The authors’ recommendations include:  

  • A focus on Small Vessel Disease (SVD) as a key contributing factor to VCI. SVD is a medical condition that primarily affects the small blood vessels in the brain. These tiny blood vessels, also known as arterioles, capillaries and venules, play a crucial role in regulating blood flow to different parts of the brain. When these vessels become damaged or diseased, it can lead to various neurological problems. 
  • The need for diverse models to mirror the various facets of human small vessel disease (SVD). The choice of an appropriate research model is crucial to effectively address specific scientific inquiries in the bid to better understand the complexities of VCI. 
  • Enhanced coordination among researchers. Rigorous, resilient, and comprehensive preclinical assessments of animal models are essential, and the introduction of prospective Randomised Controlled Trials (pRCTs) is proposed as a means to achieve this goal. These trials would help establish a stronger foundation for the translation of research findings into clinical practice. 
  • The UK Dementia Research Institute's Vascular Theme, in partnership with the Dementias Platform UK Experimental Medicine Incubator, is taking active steps to foster a collaborative community dedicated to advancing both preclinical and clinical research in VCI. Their efforts are aimed at creating a more cohesive and effective research environment where the study of VCI can flourish. 

Through highlighting the importance of diverse models, collaborative partnerships, and enhanced coordination, this commentary paves the way for more effective research and, ultimately, improved outcomes for individuals affected by VCI.  

Dr Giovanna Lalli, UK DRI Director of Scientific Affairs, said: “Bringing together pre-clinical and clinical researchers to tackle dementia is integral to the UK DRI’s mission. This is exemplified by our thriving Vascular Theme and our valued partnerships with BHF and DPUK. Building on these activities, we are committed to promote innovative research, reproducibility and translation to ultimately transform lives of those with or at risk of developing dementia.” 

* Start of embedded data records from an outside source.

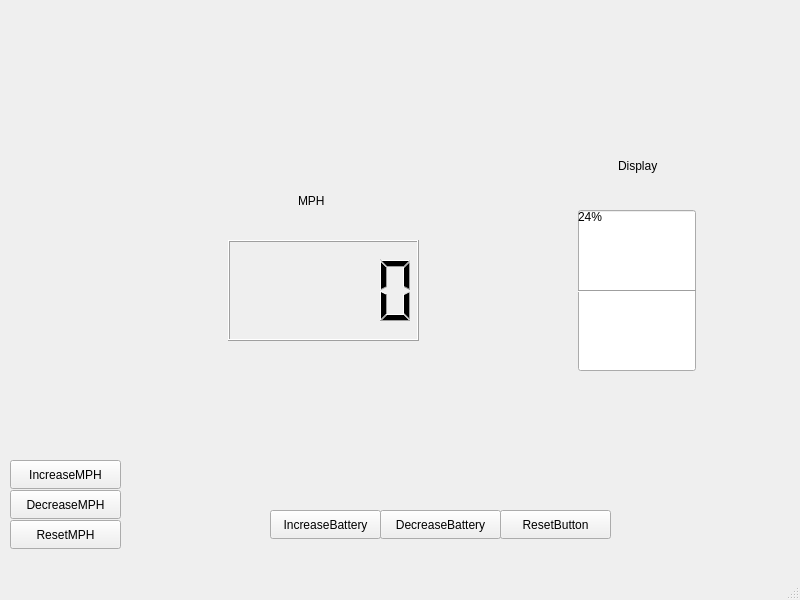
Old version of the form mainwindow.ui in the repository UCR-Solar-Car/DriverInterface.
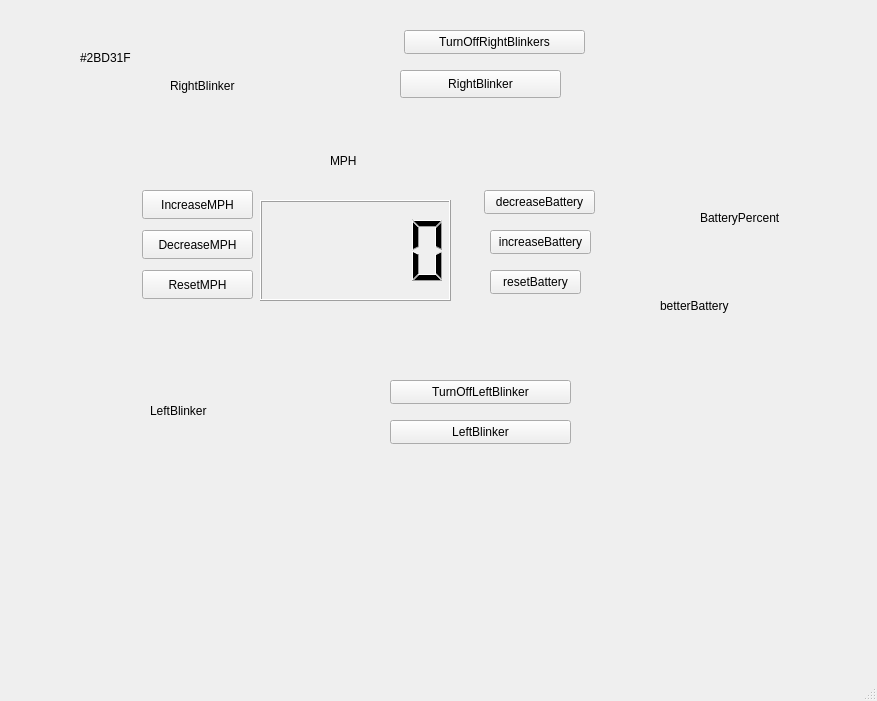
New version of the form.

Commit message: upload battery, not working

What changed in the file:
```diff
--- a/mainwindow.ui
+++ b/mainwindow.ui
@@ -6,45 +6,19 @@
    <rect>
     <x>0</x>
     <y>0</y>
-    <width>800</width>
-    <height>600</height>
+    <width>877</width>
+    <height>701</height>
    </rect>
   </property>
   <property name="windowTitle">
    <string>MainWindow</string>
   </property>
   <widget class="QWidget" name="centralwidget">
-   <widget class="QPushButton" name="ResetButton">
-    <property name="geometry">
-     <rect>
-      <x>500</x>
-      <y>510</y>
-      <width>111</width>
-      <height>29</height>
-     </rect>
-    </property>
-    <property name="text">
-     <string>ResetButton</string>
-    </property>
-   </widget>
-   <widget class="QPushButton" name="IncreaseMPH">
-    <property name="geometry">
-     <rect>
-      <x>10</x>
-      <y>460</y>
-      <width>111</width>
-      <height>29</height>
-     </rect>
-    </property>
-    <property name="text">
-     <string>IncreaseMPH</string>
-    </property>
-   </widget>
    <widget class="QLCDNumber" name="MPH">
     <property name="geometry">
      <rect>
-      <x>228</x>
-      <y>240</y>
+      <x>260</x>
+      <y>200</y>
       <width>191</width>
       <height>101</height>
      </rect>
@@ -55,37 +29,11 @@
 color: rgb(0, 0, 0);</string>
     </property>
    </widget>
-   <widget class="QPushButton" name="ResetMPH">
-    <property name="geometry">
-     <rect>
-      <x>10</x>
-      <y>520</y>
-      <width>111</width>
-      <height>29</height>
-     </rect>
-    </property>
-    <property name="text">
-     <string>ResetMPH</string>
-    </property>
-   </widget>
-   <widget class="QPushButton" name="DecreaseMPH">
-    <property name="geometry">
-     <rect>
-      <x>10</x>
-      <y>490</y>
-      <width>111</width>
-      <height>29</height>
-     </rect>
-    </property>
-    <property name="text">
-     <string>DecreaseMPH</string>
-    </property>
-   </widget>
    <widget class="QLabel" name="label">
     <property name="geometry">
      <rect>
-      <x>298</x>
-      <y>160</y>
+      <x>330</x>
+      <y>120</y>
       <width>71</width>
       <height>81</height>
      </rect>
@@ -97,111 +45,203 @@
      <enum>Qt::AutoText</enum>
     </property>
    </widget>
-   <widget class="QLabel" name="display">
+   <widget class="QPushButton" name="IncreaseMPH">
     <property name="geometry">
      <rect>
-      <x>618</x>
-      <y>135</y>
+      <x>142</x>
+      <y>190</y>
+      <width>111</width>
+      <height>29</height>
+     </rect>
+    </property>
+    <property name="text">
+     <string>IncreaseMPH</string>
+    </property>
+   </widget>
+   <widget class="QPushButton" name="DecreaseMPH">
+    <property name="geometry">
+     <rect>
+      <x>142</x>
+      <y>230</y>
+      <width>111</width>
+      <height>29</height>
+     </rect>
+    </property>
+    <property name="text">
+     <string>DecreaseMPH</string>
+    </property>
+   </widget>
+   <widget class="QPushButton" name="ResetMPH">
+    <property name="geometry">
+     <rect>
+      <x>142</x>
+      <y>270</y>
+      <width>111</width>
+      <height>29</height>
+     </rect>
+    </property>
+    <property name="text">
+     <string>ResetMPH</string>
+    </property>
+   </widget>
+   <widget class="QLabel" name="rightBlinker">
+    <property name="geometry">
+     <rect>
+      <x>170</x>
+      <y>50</y>
+      <width>131</width>
+      <height>71</height>
+     </rect>
+    </property>
+    <property name="text">
+     <string>RightBlinker</string>
+    </property>
+   </widget>
+   <widget class="QLabel" name="blinkerColor">
+    <property name="geometry">
+     <rect>
+      <x>80</x>
+      <y>50</y>
+      <width>81</width>
+      <height>16</height>
+     </rect>
+    </property>
+    <property name="text">
+     <string>#2BD31F</string>
+    </property>
+   </widget>
+   <widget class="QPushButton" name="TurnRightBlinker">
+    <property name="geometry">
+     <rect>
+      <x>400</x>
+      <y>70</y>
+      <width>161</width>
+      <height>28</height>
+     </rect>
+    </property>
+    <property name="text">
+     <string>RightBlinker</string>
+    </property>
+   </widget>
+   <widget class="QPushButton" name="TurOffBlinkers">
+    <property name="geometry">
+     <rect>
+      <x>404</x>
+      <y>30</y>
+      <width>181</width>
+      <height>24</height>
+     </rect>
+    </property>
+    <property name="text">
+     <string>TurnOffRightBlinkers</string>
+    </property>
+   </widget>
+   <widget class="QLabel" name="LeftBlinker">
+    <property name="geometry">
+     <rect>
+      <x>150</x>
+      <y>360</y>
+      <width>121</width>
+      <height>101</height>
+     </rect>
+    </property>
+    <property name="text">
+     <string>LeftBlinker</string>
+    </property>
+   </widget>
+   <widget class="QPushButton" name="TurnOffLeftBlinker">
+    <property name="geometry">
+     <rect>
+      <x>390</x>
+      <y>380</y>
+      <width>181</width>
+      <height>24</height>
+     </rect>
+    </property>
+    <property name="text">
+     <string>TurnOffLeftBlinker</string>
+    </property>
+   </widget>
+   <widget class="QPushButton" name="LeftBlinker_2">
+    <property name="geometry">
+     <rect>
+      <x>390</x>
+      <y>420</y>
+      <width>181</width>
+      <height>24</height>
+     </rect>
+    </property>
+    <property name="text">
+     <string>LeftBlinker</string>
+    </property>
+   </widget>
+   <widget class="QLabel" name="betterBattery">
+    <property name="geometry">
+     <rect>
+      <x>660</x>
+      <y>230</y>
       <width>101</width>
-      <height>61</height>
+      <height>151</height>
      </rect>
     </property>
     <property name="text">
-     <string>Display</string>
+     <string>betterBattery</string>
     </property>
    </widget>
-   <widget class="Line" name="line_2">
+   <widget class="QPushButton" name="decreaseBattery">
     <property name="geometry">
      <rect>
-      <x>578</x>
-      <y>330</y>
-      <width>118</width>
-      <height>3</height>
+      <x>484</x>
+      <y>190</y>
+      <width>111</width>
+      <height>24</height>
      </rect>
     </property>
-    <property name="orientation">
-     <enum>Qt::Horizontal</enum>
+    <property name="text">
+     <string>decreaseBattery</string>
     </property>
    </widget>
-   <widget class="Line" name="line_3">
+   <widget class="QLabel" name="BatteryPercent">
     <property name="geometry">
      <rect>
-      <x>578</x>
-      <y>250</y>
-      <width>118</width>
-      <height>3</height>
-     </rect>
-    </property>
-    <property name="orientation">
-     <enum>Qt::Horizontal</enum>
-    </property>
-   </widget>
-   <widget class="QProgressBar" name="battery">
-    <property name="geometry">
-     <rect>
-      <x>578</x>
+      <x>700</x>
       <y>210</y>
-      <width>118</width>
-      <height>161</height>
-     </rect>
-    </property>
-    <property name="styleSheet">
-     <string notr="true">font: 700 9pt &quot;Segoe UI&quot;;
-color: rgb(0, 0, 0);
-QProgressBar {
-    border: 2px solid grey;
-    border-radius: 5px;
-}
-QProgressBar::chunk {
-    background-color: #05B8CC;
-    width: 20px;
-	margin : 0.5px;
-}</string>
-    </property>
-    <property name="value">
-     <number>24</number>
-    </property>
-    <property name="orientation">
-     <enum>Qt::Vertical</enum>
-    </property>
-   </widget>
-   <widget class="QPushButton" name="DecreaseButton">
-    <property name="geometry">
-     <rect>
-      <x>380</x>
-      <y>510</y>
       <width>121</width>
-      <height>29</height>
+      <height>16</height>
      </rect>
     </property>
+    <property name="styleSheet">
+     <string notr="true">
+font: 9pt &quot;Segoe UI&quot;;</string>
+    </property>
     <property name="text">
-     <string>DecreaseBattery</string>
+     <string>BatteryPercent</string>
     </property>
    </widget>
-   <widget class="Line" name="line">
+   <widget class="QPushButton" name="resetBattery">
     <property name="geometry">
      <rect>
-      <x>578</x>
-      <y>290</y>
-      <width>118</width>
-      <height>3</height>
+      <x>490</x>
+      <y>270</y>
+      <width>91</width>
+      <height>24</height>
      </rect>
     </property>
-    <property name="orientation">
-     <enum>Qt::Horizontal</enum>
+    <property name="text">
+     <string>resetBattery</string>
     </property>
    </widget>
    <widget class="QPushButton" name="IncreaseButton">
     <property name="geometry">
      <rect>
-      <x>270</x>
-      <y>510</y>
-      <width>111</width>
-      <height>29</height>
+      <x>490</x>
+      <y>230</y>
+      <width>101</width>
+      <height>24</height>
      </rect>
     </property>
     <property name="text">
-     <string>IncreaseBattery</string>
+     <string>increaseBattery</string>
     </property>
    </widget>
   </widget>
```
Left out of the diff: 4 changed lines with no effect on the pictures. The commit also changes 3 other files.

To read the full commentary, click here

 

SVD Workshop members 2